Change is hard enough and so far spreadsheets seem to be for many of us the only answer to getting a handle on what is actually going on.

Let me explain……

The life of the spreadsheet begins as an idea or a desire:

1. to change

2. to make a plan

3. to understand

4. or to justify a theory

In their production we grow fond of them as the vehicle of our deliverance.

We spend hours crafting and colouring them and making them into truly magnificent pieces of operational beauty. Truly wondrous creations of cross-linking , formulas, tabs and tables. We take pride in the beautiful ones and shun the uglier ones irrespective of the data they hold!

 ….making them into truly magnificent pieces of operational beauty.

And as they are created so to they come to pass and with the dawning of new times, these creations inevitably lose their sheen. Becoming dull, lifeless and so often forgotten.

Until finally they become lost, buried amongst the clutter of folders of time long gone by. With only long forgotten presentations, email, word documents and the odd joke jpg as friends. Hoping against hope that their creator had the forethought to add the right key word into their title or file name so that once again they could be lifted out of obscurity and be useful once again!

Where was that supplier list again???

As creators and archivists we are faithful to our spreadsheets, trying our best to store and file them properly – just in case that budget from 2011 might help us somehow with our problems of today.

Look I get it…..

Nobody likes change and we all know how to make spreadsheets – well at least we think we do.

We understand the technology. Numbers in Columns and Rows right!?

We find spreadsheets easy to digest ……occasionally

…..well once they been explained to us


…I think?!?!

We find spreadsheets easy to digest ……occasionally

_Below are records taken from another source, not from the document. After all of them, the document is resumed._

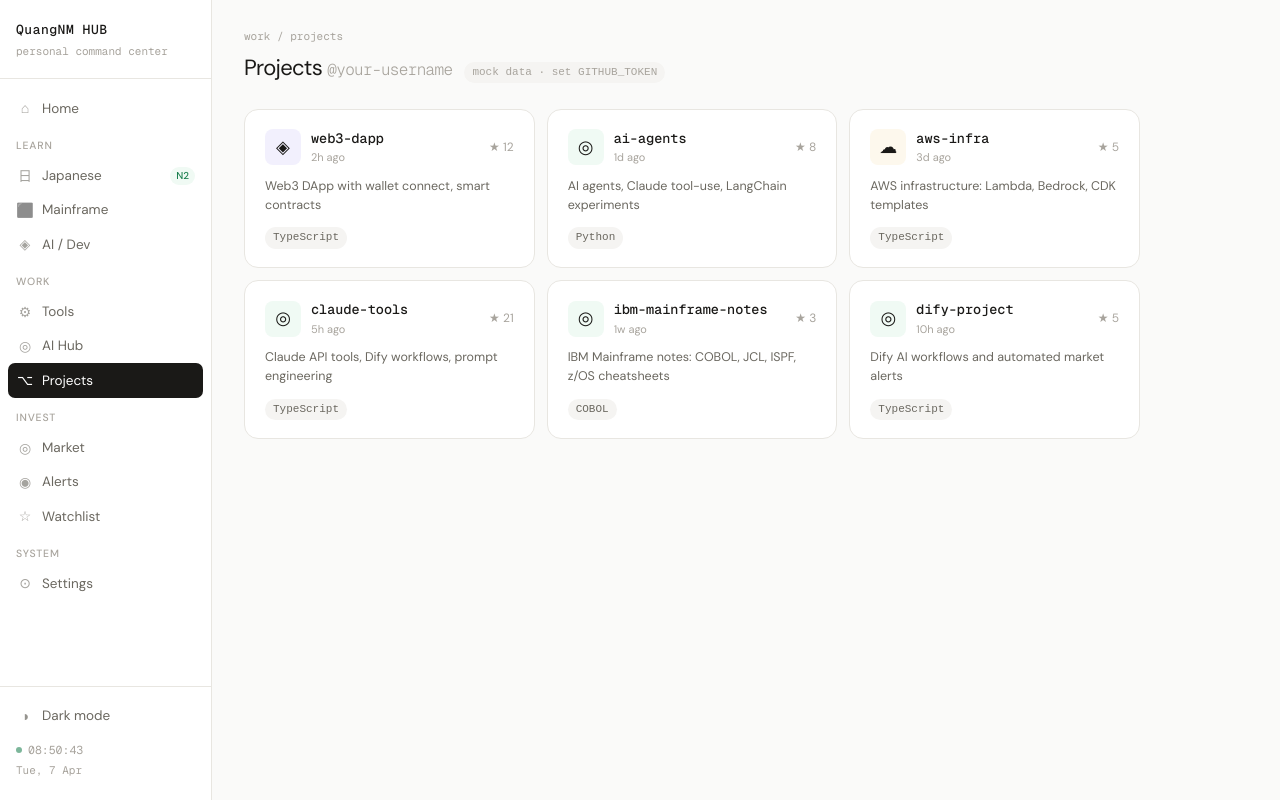
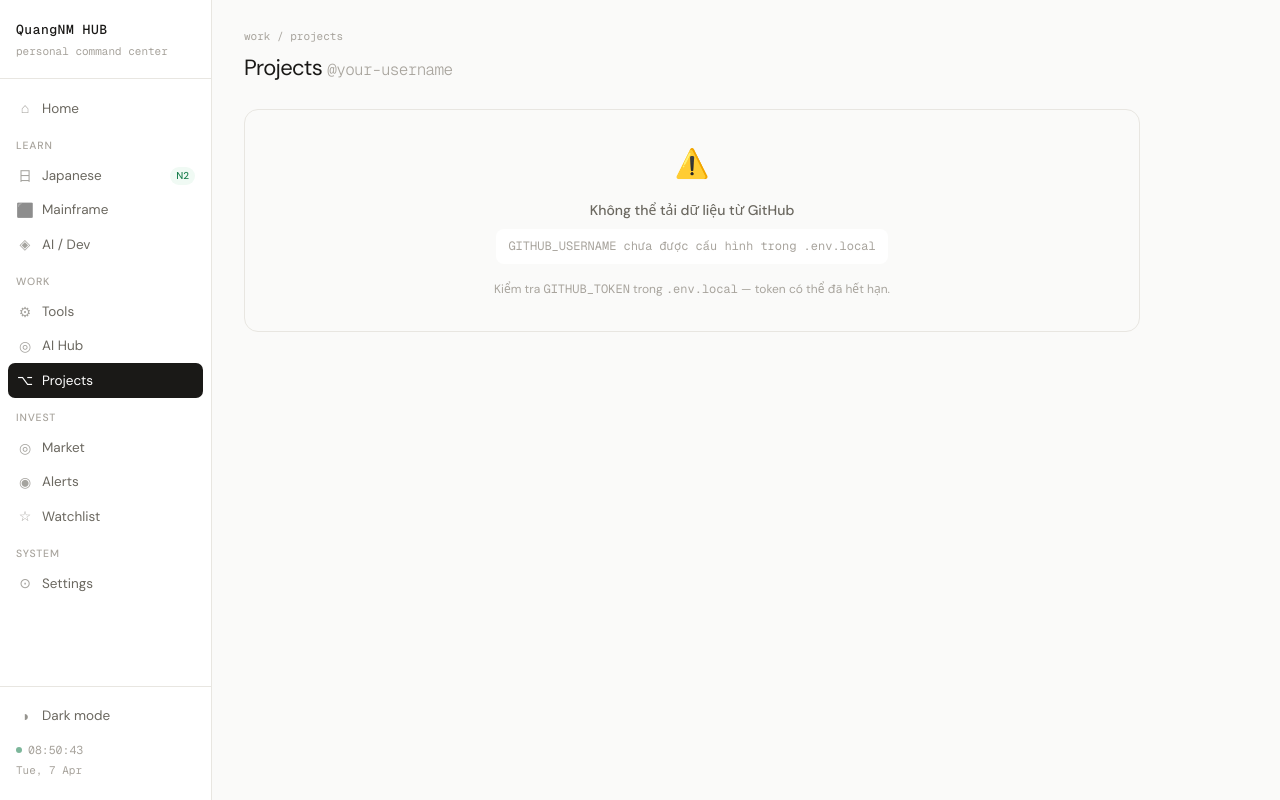
Before and after one commit to NMQuang/dashboard-hub, a Next.js app: page /work/projects in a window 1280 px wide. Built offline with nearby package versions, Linux system fonts and the light colour scheme.

Commit message:
fix(work/projects): remove mock data fallback, show error state when GitHub token fails

```diff
--- a/app/work/projects/page.tsx
+++ b/app/work/projects/page.tsx
@@ -40,43 +40,61 @@ function formatUpdated(iso: string): string {
   } catch { return '' }
 }
 
-const MOCK_REPOS: GithubRepo[] = [
-  { id: 1, name: 'web3-dapp',           full_name: 'you/web3-dapp',           description: 'Web3 DApp with wallet connect, smart contracts',          html_url: '#', language: 'TypeScript', stargazers_count: 12, updated_at: new Date(Date.now() - 2 * 3_600_000).toISOString(),      topics: ['web3', 'solidity'], private: false },
-  { id: 2, name: 'ai-agents',           full_name: 'you/ai-agents',           description: 'AI agents, Claude tool-use, LangChain experiments',       html_url: '#', language: 'Python',     stargazers_count: 8,  updated_at: new Date(Date.now() - 24 * 3_600_000).toISOString(),     topics: ['ai', 'claude'],   private: false },
-  { id: 3, name: 'aws-infra',           full_name: 'you/aws-infra',           description: 'AWS infrastructure: Lambda, Bedrock, CDK templates',      html_url: '#', language: 'TypeScript', stargazers_count: 5,  updated_at: new Date(Date.now() - 3 * 24 * 3_600_000).toISOString(), topics: ['aws', 'cdk'],     private: false },
-  { id: 4, name: 'claude-tools',        full_name: 'you/claude-tools',        description: 'Claude API tools, Dify workflows, prompt engineering',    html_url: '#', language: 'TypeScript', stargazers_count: 21, updated_at: new Date(Date.now() - 5 * 3_600_000).toISOString(),      topics: ['ai', 'dify'],     private: false },
-  { id: 5, name: 'ibm-mainframe-notes', full_name: 'you/ibm-mainframe-notes', description: 'IBM Mainframe notes: COBOL, JCL, ISPF, z/OS cheatsheets', html_url: '#', language: 'COBOL',      stargazers_count: 3,  updated_at: new Date(Date.now() - 7 * 24 * 3_600_000).toISOString(), topics: ['ibm', 'cobol'],   private: false },
-  { id: 6, name: 'dify-project',        full_name: 'you/dify-project',        description: 'Dify AI workflows and automated market alerts',           html_url: '#', language: 'TypeScript', stargazers_count: 5,  updated_at: new Date(Date.now() - 10 * 3_600_000).toISOString(),     topics: ['ai', 'workflow'], private: false },
-]
+type RepoResult =
+  | { repos: GithubRepo[]; error: null }
+  | { repos: []; error: string }
 
-async function getRepos(username: string): Promise<{ repos: GithubRepo[]; isMock: boolean }> {
-  if (!username || username === 'your-username') return { repos: MOCK_REPOS, isMock: true }
+async function getRepos(username: string): Promise<RepoResult> {
+  if (!username || username === 'your-username') {
+    return { repos: [], error: 'GITHUB_USERNAME chưa được cấu hình trong .env.local' }
+  }
   try {
     const repos = await fetchUserRepos(username)
-    return { repos: repos.filter(r => !r.private), isMock: false }
-  } catch {
-    return { repos: MOCK_REPOS, isMock: true }
+    return { repos: repos.filter(r => !r.private), error: null }
+  } catch (e) {
+    const msg = e instanceof Error ? e.message : String(e)
+    return { repos: [], error: msg }
   }
 }
 
 export default async function ProjectsPage() {
   const username = process.env.NEXT_PUBLIC_GITHUB_USERNAME ?? 'your-username'
-  const { repos, isMock } = await getRepos(username)
+  const { repos, error } = await getRepos(username)
 
   return (
     <div className="page-content" style={{ maxWidth: 960 }}>
       <div style={{ marginBottom: 24 }}>
         <div className="font-mono" style={{ fontSize: 11, color: 'var(--ink3)', marginBottom: 4 }}>work / projects</div>
-        <div style={{ display: 'flex', alignItems: 'baseline', gap: 12 }}>
         <h1 style={{ fontSize: 22, fontWeight: 400, letterSpacing: '-0.03em', margin: 0 }}>
           Projects <span className="font-mono" style={{ fontWeight: 300, fontSize: 16, color: 'var(--ink3)' }}>@{username}</span>
         </h1>
-          {isMock && (
-            <Badge color="var(--ink3)">mock data · set GITHUB_TOKEN</Badge>
-          )}
+      </div>
+
+      {error ? (
+        <div style={{
+          border: '1px solid var(--border)', borderRadius: 14,
+          padding: '32px 28px', textAlign: 'center', color: 'var(--ink3)',
+        }}>
+          <div style={{ fontSize: 28, marginBottom: 12 }}>⚠️</div>
+          <div style={{ fontSize: 14, fontWeight: 500, color: 'var(--ink2)', marginBottom: 8 }}>
+            Không thể tải dữ liệu từ GitHub
+          </div>
+          <div className="font-mono" style={{ fontSize: 12, color: 'var(--ink3)', marginBottom: 16, background: 'var(--surface)', borderRadius: 8, padding: '8px 12px', display: 'inline-block' }}>
+            {error}
+          </div>
+          <div style={{ fontSize: 12, color: 'var(--ink3)' }}>
+            Kiểm tra <code>GITHUB_TOKEN</code> trong <code>.env.local</code> — token có thể đã hết hạn.
           </div>
         </div>
-
+      ) : repos.length === 0 ? (
+        <div style={{
+          border: '1px solid var(--border)', borderRadius: 14,
+          padding: '32px 28px', textAlign: 'center', color: 'var(--ink3)',
+        }}>
+          <div style={{ fontSize: 28, marginBottom: 12 }}>📭</div>
+          <div style={{ fontSize: 14 }}>Không có repository public nào.</div>
+        </div>
+      ) : (
         <div style={{ display: 'grid', gridTemplateColumns: 'repeat(auto-fill, minmax(280px, 1fr))', gap: 12 }}>
           {repos.map(r => {
             const card = (
@@ -113,6 +131,7 @@ export default async function ProjectsPage() {
             )
           })}
         </div>
+      )}
     </div>
   )
 }
```
Lines whose indentation alone changed are shown as unchanged.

Perhaps the reason why we like spreadsheets so much is that we can use them to show others our version of the truth. We are, after all, story tellers at heart.The fact that the data will reveal an, until now hidden reality, perhaps appeals to our ability to tell stories.

Yet so often this message gets lost in translation.

When it comes to change management in big organisations I always feel the use of spreadsheets can only be described as an exercise in futility. The analogy of trying to stop the tide comes to mind. Trying to describe the elephant when each person can only grasp the notion of a tail or a foot or a trunk. Each seeing their own view.

They tell a story that is already old

A bit like the observation theory. The minute you observe the event it has passed.

But just for a minute wouldn’t it be great if the stories we were telling came to life before our eyes? That we could play pause, rewind and even use the data to fast forward into the future. To understand the truly complex ecosystem that is our modern day working environment.

Wouldn’t it be great if the spreadsheet moved in real time – showing the  world what was really happening?

Even though our comfy old Ford Fiesta gets us from A to B doesn’t mean that it is the best option.

So what’s the alternative?

What would it take you to throw away your spreadsheet?:

Well the clear answer is good software: 

Take for instance workforce, resource or supplier management software – The argument for is:

  1. Improved Staff utilisation
  2. Reduced attrition
  3. Less risk with scenario planning
  4. Real-time (just in time) supplier management
  5. Reduction in supplier costs
  6. Improvements through process automation

 So what is stopping us?

Based on hearing this day in and day out we can determine that there are three common reasons for reluctance to relinquish our spreadsheets:

  1. Is it quicker to use excel than to use a productivity software solution?
  1. Is it too hard to access the data automatically?
  1. Is the software able to map to the organisation’s processes?

So what about if we removed all of these objections right now.

What about if we:

  1. Made the daily data entry go away through easy connection to what was already there
  2. Made the planning work as easy or even easier than excel with no training required
  3. Made the cost of implementation and hosting go away
  4. Made the software organic and flexible enough to adapt to the organisation

Would you consider throwing away your spread-sheets then?